Coulange, whose family has owned the land for 600 years, doesn't want to sell. But the French government won't take no for an answer, for the cavern has 300 prehistoric wall paintings offering a spectacular glimpse into humanity's distant past.
Discovered in December by three vacationing archaeologists, the cave is a scientific trove that could help fill the gaps in Stone Age history. The walls are adorned with animals of the glacial era, the floors littered with hearths, flints and the bones of bears still in their hibernation nests.

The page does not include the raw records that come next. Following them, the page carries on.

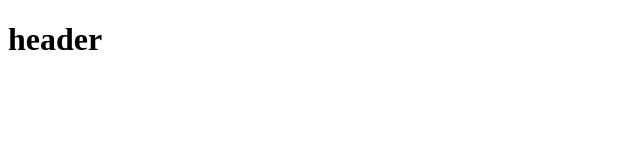
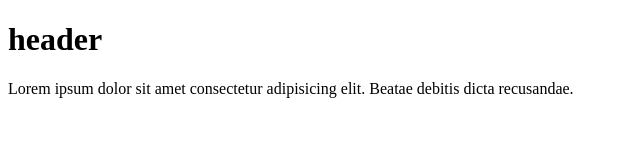
Before and after one commit to bal-alexej/gittest, a plain HTML site: page git_tutorial/work/hello.html in a window 1280 px wide. Shown: the whole page, without its empty margins (0-640 px from the left). Drawn offline with Linux system fonts and the light colour scheme.

Commit message:
master добавил параграф

```diff
--- a/git_tutorial/work/hello.html
+++ b/git_tutorial/work/hello.html
@@ -7,5 +7,6 @@
   </head>
   <body>
     <h1>header</h1>
+    <p>Lorem ipsum dolor sit amet consectetur adipisicing elit. Beatae debitis dicta recusandae.</p>
   </body>
 </html>
```
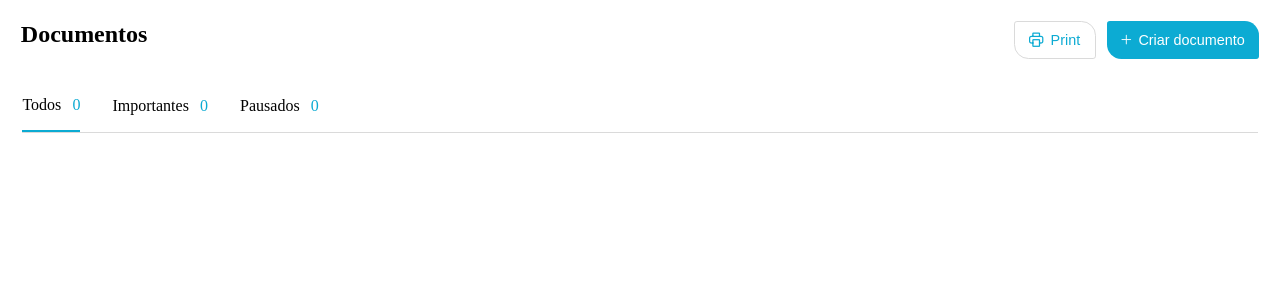
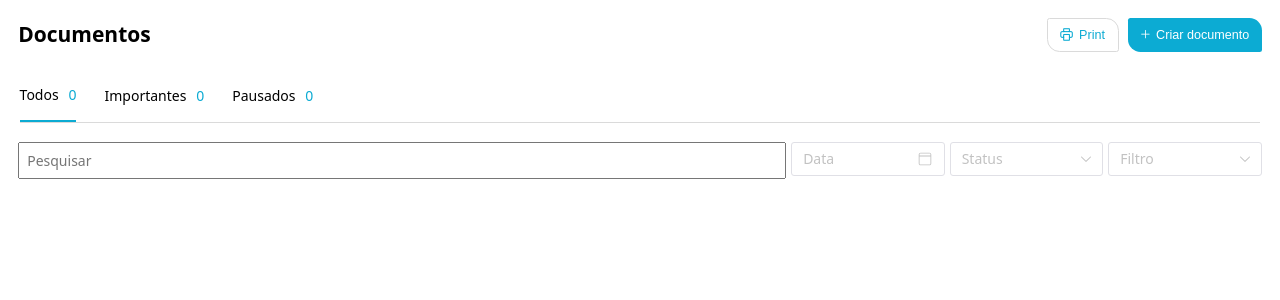
Before and after one commit to AndrewGPFranco/synch-ui, a Vue app: page /tables in a window 1280 px wide. Shown: the top 300 px of the page. Built offline with nearby package versions, Linux system fonts and the light colour scheme; sample sign-in values are in the browser's storage.

Commit message:
feat: componente com a barra de pesquisa e alguns filtros possíveis

```diff
--- /dev/null
+++ b/src/components/Finance/SearchFilter.vue
@@ -0,0 +1,52 @@
+<template>
+    <section class="container">
+        <input type="search" placeholder="Pesquisar" class="inputSearch">
+
+        <n-date-picker type="date" placeholder="Data" class="selectDate" />
+
+        <n-select class="selectStatus" v-model:value="selectedStatus" filterable placeholder="Status"
+            :options="optionsStatus" />
+
+        <n-select class="selectFilter" v-model:value="selectedFilter" filterable placeholder="Filtro"
+            :options="optionsFilter" />
+    </section>
+</template>
+
+<script setup lang="ts">
+import { ref } from 'vue';
+import { NDatePicker, NSelect } from 'naive-ui'
+
+const selectedFilter = ref<string | null>(null)
+const selectedStatus = ref<string | null>(null)
+
+const optionsStatus = ref([
+    { label: "Todos", value: "Todos" },
+    { label: "Pausados", value: "Pausados" },
+    { label: "Importantes", value: "Importantes" }
+])
+
+const optionsFilter = ref([
+    { label: "Filtro 1", value: "Filtro 1" },
+    { label: "Filtro 2", value: "Filtro 2" },
+    { label: "Filtro 3", value: "Filtro 3" }
+])
+</script>
+
+<style scoped lang="scss">
+.container {
+    display: flex;
+    padding: 1.3em;
+    justify-content: space-between;
+
+    .inputSearch {
+        padding: 0.5em;
+        width: 60vw;
+    }
+
+    .selectStatus,
+    .selectFilter,
+    .selectDate {
+        width: 12vw;
+    }
+}
+</style>
--- a/src/views/TableView.vue
+++ b/src/views/TableView.vue
@@ -1,10 +1,11 @@
 <template>
     <Navbar />
     <OptionsTable />
+    <SearchFilter />
 </template>
 
 <script setup lang="ts">
 import Navbar from '@/components/Finance/Navbar.vue';
 import OptionsTable from '@/components/Finance/OptionsTable.vue';
-
+import SearchFilter from '@/components/Finance/SearchFilter.vue';
 </script>
```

The cave is situated in the Ardeche, a south-central region known for harsh terrain and stubborn soil, grottos and subterranean rivers. The cave's art is thought by some experts to outclass the famed Lascaux caves in the Dordogne region of France.
Coulange, 47, a bank manager and amateur speleologist, is well aware of the find's significance. "It's very exciting, and I'm very, very touched that it's on our land," he said. "But we still don't want to sell. It would be a sacrilege."
The Coulanges may have no choice. French law empowers the state to appropriate property for the good of the country.
Bernard Notari, a technical adviser at the Culture Ministry, said, "The goal of the state is to ensure the long-term preservation of the cave, not to plunder the Coulanges. …